» LISTED ENTRIES:

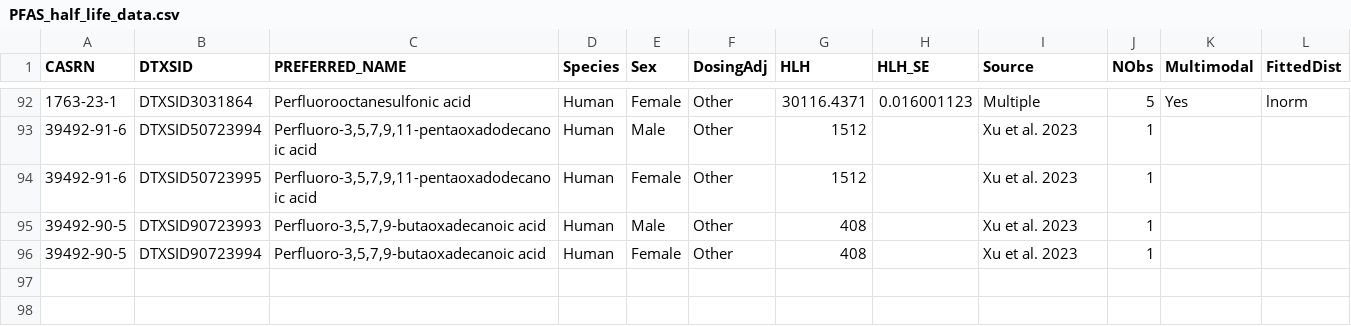
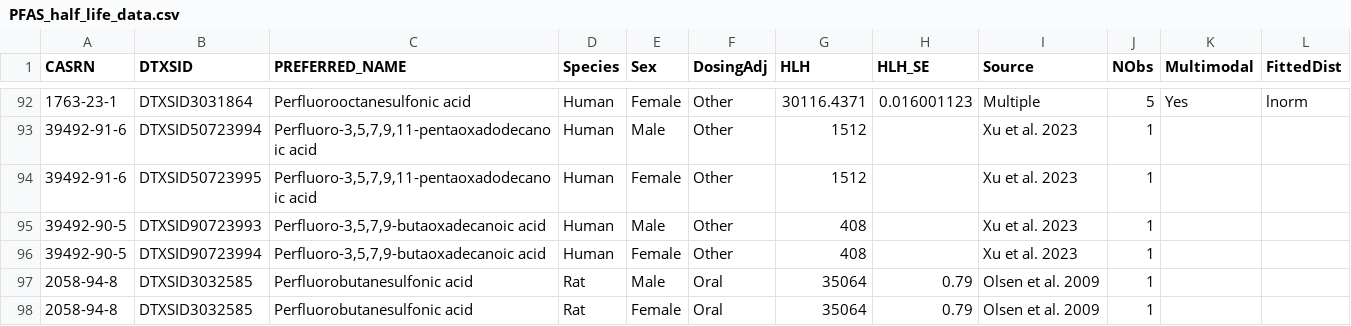
Before and after one commit to aadarsh0709/gnnmodelpfas, a CSV file: PFAS_half_life_data.csv, drawn as a sheet; only a part is shown, gaps mark what is left out; the diff names each change by its address in the sheet, - before the commit and + after, or states it on an @@ line.

```diff
--- a/PFAS_half_life_data.csv
+++ b/PFAS_half_life_data.csv
+row 97: 2058-94-8 | DTXSID3032585 | Perfluorobutanesulfonic acid | Rat | Male | Oral | 35064 | 0.79 | Olsen et al. 2009 | 1
+row 98: 2058-94-8 | DTXSID3032585 | Perfluorobutanesulfonic acid | Rat | Female | Oral | 35064 | 0.79 | Olsen et al. 2009 | 1
```
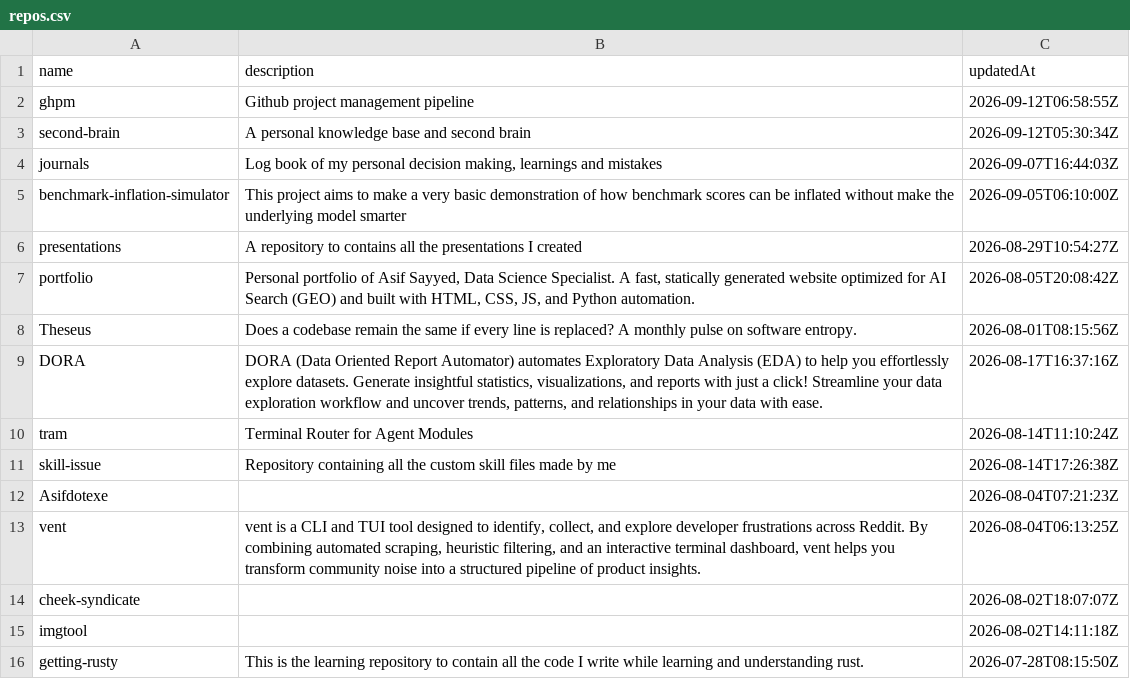
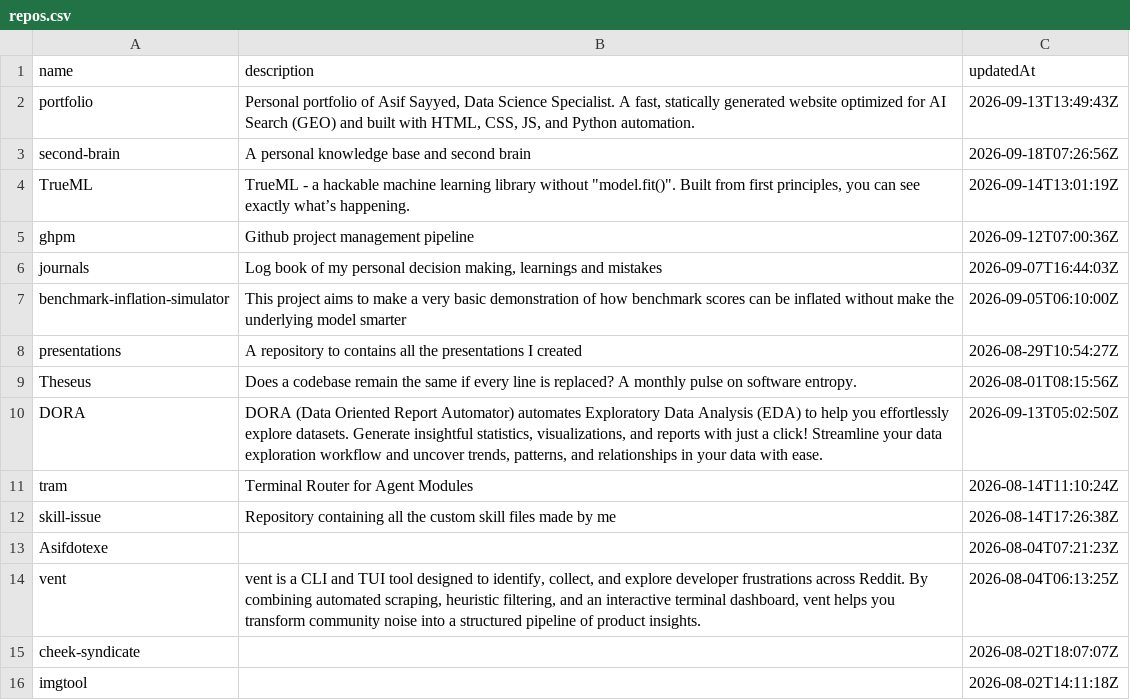
Before and after one commit to Asifdotexe/ghpm, a CSV file: data/interim/repos.csv, drawn as a sheet; only a part is shown; the shorter side is filled out with more unchanged rows.

```diff
--- a/data/interim/repos.csv
+++ b/data/interim/repos.csv
@@ -1,4 +1,6 @@
 name,description,updatedAt
-ghpm,Github project management pipeline,2026-09-12T06:58:55Z
-second-brain,A personal knowledge base and second brain,2026-09-12T05:30:34Z
+portfolio," Personal portfolio of Asif Sayyed, Data Science Specialist. A fast, statically generated website optimized for AI Search (GEO) and built with HTML, CSS, JS, and Python automation.",2026-09-13T13:49:43Z
+second-brain,A personal knowledge base and second brain,2026-09-18T07:26:56Z
+TrueML,"TrueML - a hackable machine learning library without ""model.fit()"". Built from first principles, you can see exactly what’s happening.",2026-09-14T13:01:19Z
+ghpm,Github project management pipeline,2026-09-12T07:00:36Z
 journals,"Log book of my personal decision making, learnings and mistakes",2026-09-07T16:44:03Z
@@ -6,5 +8,4 @@ benchmark-inflation-simulator,This project aims to make a very basic demonstrati
 presentations,A repository to contains all the presentations I created,2026-08-29T10:54:27Z
-portfolio," Personal portfolio of Asif Sayyed, Data Science Specialist. A fast, statically generated website optimized for AI Search (GEO) and built with HTML, CSS, JS, and Python automation.",2026-08-05T20:08:42Z
 Theseus,Does a codebase remain the same if every line is replaced? A monthly pulse on software entropy.,2026-08-01T08:15:56Z
-DORA,"DORA (Data Oriented Report Automator) automates Exploratory Data Analysis (EDA) to help you effortlessly explore datasets. Generate insightful statistics, visualizations, and reports with just a click! Streamline your data exploration workflow and uncover trends, patterns, and relationships in your data with ease.",2026-08-17T16:37:16Z
+DORA,"DORA (Data Oriented Report Automator) automates Exploratory Data Analysis (EDA) to help you effortlessly explore datasets. Generate insightful statistics, visualizations, and reports with just a click! Streamline your data exploration workflow and uncover trends, patterns, and relationships in your data with ease.",2026-09-13T05:02:50Z
 tram,Terminal Router for Agent Modules,2026-08-14T11:10:24Z
```
Also changed, not shown: data/interim/issues.csv, 3 other files.
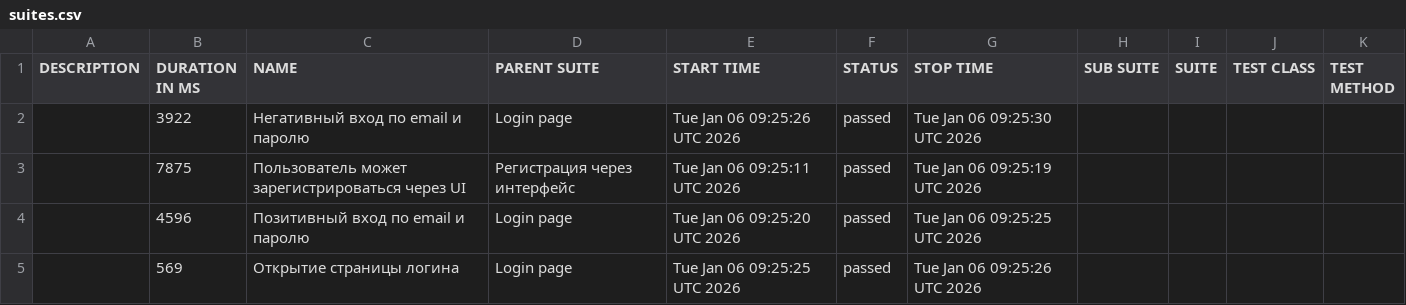
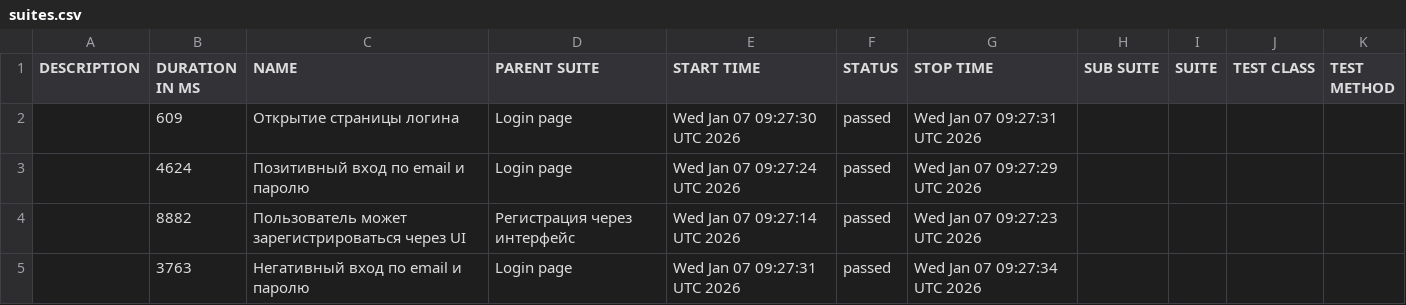
Before and after one commit to borbkin/e2e-codecept, a CSV file: data/suites.csv, drawn as a sheet.

```diff
--- a/data/suites.csv
+++ b/data/suites.csv
@@ -1,5 +1,5 @@
 "DESCRIPTION","DURATION IN MS","NAME","PARENT SUITE","START TIME","STATUS","STOP TIME","SUB SUITE","SUITE","TEST CLASS","TEST METHOD"
-"","3922","Негативный вход по email и паролю","Login page","Tue Jan 06 09:25:26 UTC 2026","passed","Tue Jan 06 09:25:30 UTC 2026","","","",""
-"","7875","Пользователь может зарегистрироваться через UI","Регистрация через интерфейс","Tue Jan 06 09:25:11 UTC 2026","passed","Tue Jan 06 09:25:19 UTC 2026","","","",""
-"","4596","Позитивный вход по email и паролю","Login page","Tue Jan 06 09:25:20 UTC 2026","passed","Tue Jan 06 09:25:25 UTC 2026","","","",""
-"","569","Открытие страницы логина","Login page","Tue Jan 06 09:25:25 UTC 2026","passed","Tue Jan 06 09:25:26 UTC 2026","","","",""
+"","609","Открытие страницы логина","Login page","Wed Jan 07 09:27:30 UTC 2026","passed","Wed Jan 07 09:27:31 UTC 2026","","","",""
+"","4624","Позитивный вход по email и паролю","Login page","Wed Jan 07 09:27:24 UTC 2026","passed","Wed Jan 07 09:27:29 UTC 2026","","","",""
+"","8882","Пользователь может зарегистрироваться через UI","Регистрация через интерфейс","Wed Jan 07 09:27:14 UTC 2026","passed","Wed Jan 07 09:27:23 UTC 2026","","","",""
+"","3763","Негативный вход по email и паролю","Login page","Wed Jan 07 09:27:31 UTC 2026","passed","Wed Jan 07 09:27:34 UTC 2026","","","",""
```
Also changed, not shown: 22 other files.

» WORK TO COMPLETE:
Could you give the listing again exactly, minus its pictures?

» FINISHED TASK:
Before and after one commit to aadarsh0709/gnnmodelpfas, a CSV file: PFAS_half_life_data.csv, drawn as a sheet; only a part is shown, gaps mark what is left out; the diff names each change by its address in the sheet, - before the commit and + after, or states it on an @@ line.

```diff
--- a/PFAS_half_life_data.csv
+++ b/PFAS_half_life_data.csv
+row 97: 2058-94-8 | DTXSID3032585 | Perfluorobutanesulfonic acid | Rat | Male | Oral | 35064 | 0.79 | Olsen et al. 2009 | 1
+row 98: 2058-94-8 | DTXSID3032585 | Perfluorobutanesulfonic acid | Rat | Female | Oral | 35064 | 0.79 | Olsen et al. 2009 | 1
```
Before and after one commit to Asifdotexe/ghpm, a CSV file: data/interim/repos.csv, drawn as a sheet; only a part is shown; the shorter side is filled out with more unchanged rows.

```diff
--- a/data/interim/repos.csv
+++ b/data/interim/repos.csv
@@ -1,4 +1,6 @@
 name,description,updatedAt
-ghpm,Github project management pipeline,2026-09-12T06:58:55Z
-second-brain,A personal knowledge base and second brain,2026-09-12T05:30:34Z
+portfolio," Personal portfolio of Asif Sayyed, Data Science Specialist. A fast, statically generated website optimized for AI Search (GEO) and built with HTML, CSS, JS, and Python automation.",2026-09-13T13:49:43Z
+second-brain,A personal knowledge base and second brain,2026-09-18T07:26:56Z
+TrueML,"TrueML - a hackable machine learning library without ""model.fit()"". Built from first principles, you can see exactly what’s happening.",2026-09-14T13:01:19Z
+ghpm,Github project management pipeline,2026-09-12T07:00:36Z
 journals,"Log book of my personal decision making, learnings and mistakes",2026-09-07T16:44:03Z
@@ -6,5 +8,4 @@ benchmark-inflation-simulator,This project aims to make a very basic demonstrati
 presentations,A repository to contains all the presentations I created,2026-08-29T10:54:27Z
-portfolio," Personal portfolio of Asif Sayyed, Data Science Specialist. A fast, statically generated website optimized for AI Search (GEO) and built with HTML, CSS, JS, and Python automation.",2026-08-05T20:08:42Z
 Theseus,Does a codebase remain the same if every line is replaced? A monthly pulse on software entropy.,2026-08-01T08:15:56Z
-DORA,"DORA (Data Oriented Report Automator) automates Exploratory Data Analysis (EDA) to help you effortlessly explore datasets. Generate insightful statistics, visualizations, and reports with just a click! Streamline your data exploration workflow and uncover trends, patterns, and relationships in your data with ease.",2026-08-17T16:37:16Z
+DORA,"DORA (Data Oriented Report Automator) automates Exploratory Data Analysis (EDA) to help you effortlessly explore datasets. Generate insightful statistics, visualizations, and reports with just a click! Streamline your data exploration workflow and uncover trends, patterns, and relationships in your data with ease.",2026-09-13T05:02:50Z
 tram,Terminal Router for Agent Modules,2026-08-14T11:10:24Z
```
Also changed, not shown: data/interim/issues.csv, 3 other files.
Before and after one commit to borbkin/e2e-codecept, a CSV file: data/suites.csv, drawn as a sheet.

```diff
--- a/data/suites.csv
+++ b/data/suites.csv
@@ -1,5 +1,5 @@
 "DESCRIPTION","DURATION IN MS","NAME","PARENT SUITE","START TIME","STATUS","STOP TIME","SUB SUITE","SUITE","TEST CLASS","TEST METHOD"
-"","3922","Негативный вход по email и паролю","Login page","Tue Jan 06 09:25:26 UTC 2026","passed","Tue Jan 06 09:25:30 UTC 2026","","","",""
-"","7875","Пользователь может зарегистрироваться через UI","Регистрация через интерфейс","Tue Jan 06 09:25:11 UTC 2026","passed","Tue Jan 06 09:25:19 UTC 2026","","","",""
-"","4596","Позитивный вход по email и паролю","Login page","Tue Jan 06 09:25:20 UTC 2026","passed","Tue Jan 06 09:25:25 UTC 2026","","","",""
-"","569","Открытие страницы логина","Login page","Tue Jan 06 09:25:25 UTC 2026","passed","Tue Jan 06 09:25:26 UTC 2026","","","",""
+"","609","Открытие страницы логина","Login page","Wed Jan 07 09:27:30 UTC 2026","passed","Wed Jan 07 09:27:31 UTC 2026","","","",""
+"","4624","Позитивный вход по email и паролю","Login page","Wed Jan 07 09:27:24 UTC 2026","passed","Wed Jan 07 09:27:29 UTC 2026","","","",""
+"","8882","Пользователь может зарегистрироваться через UI","Регистрация через интерфейс","Wed Jan 07 09:27:14 UTC 2026","passed","Wed Jan 07 09:27:23 UTC 2026","","","",""
+"","3763","Негативный вход по email и паролю","Login page","Wed Jan 07 09:27:31 UTC 2026","passed","Wed Jan 07 09:27:34 UTC 2026","","","",""
```
Also changed, not shown: 22 other files.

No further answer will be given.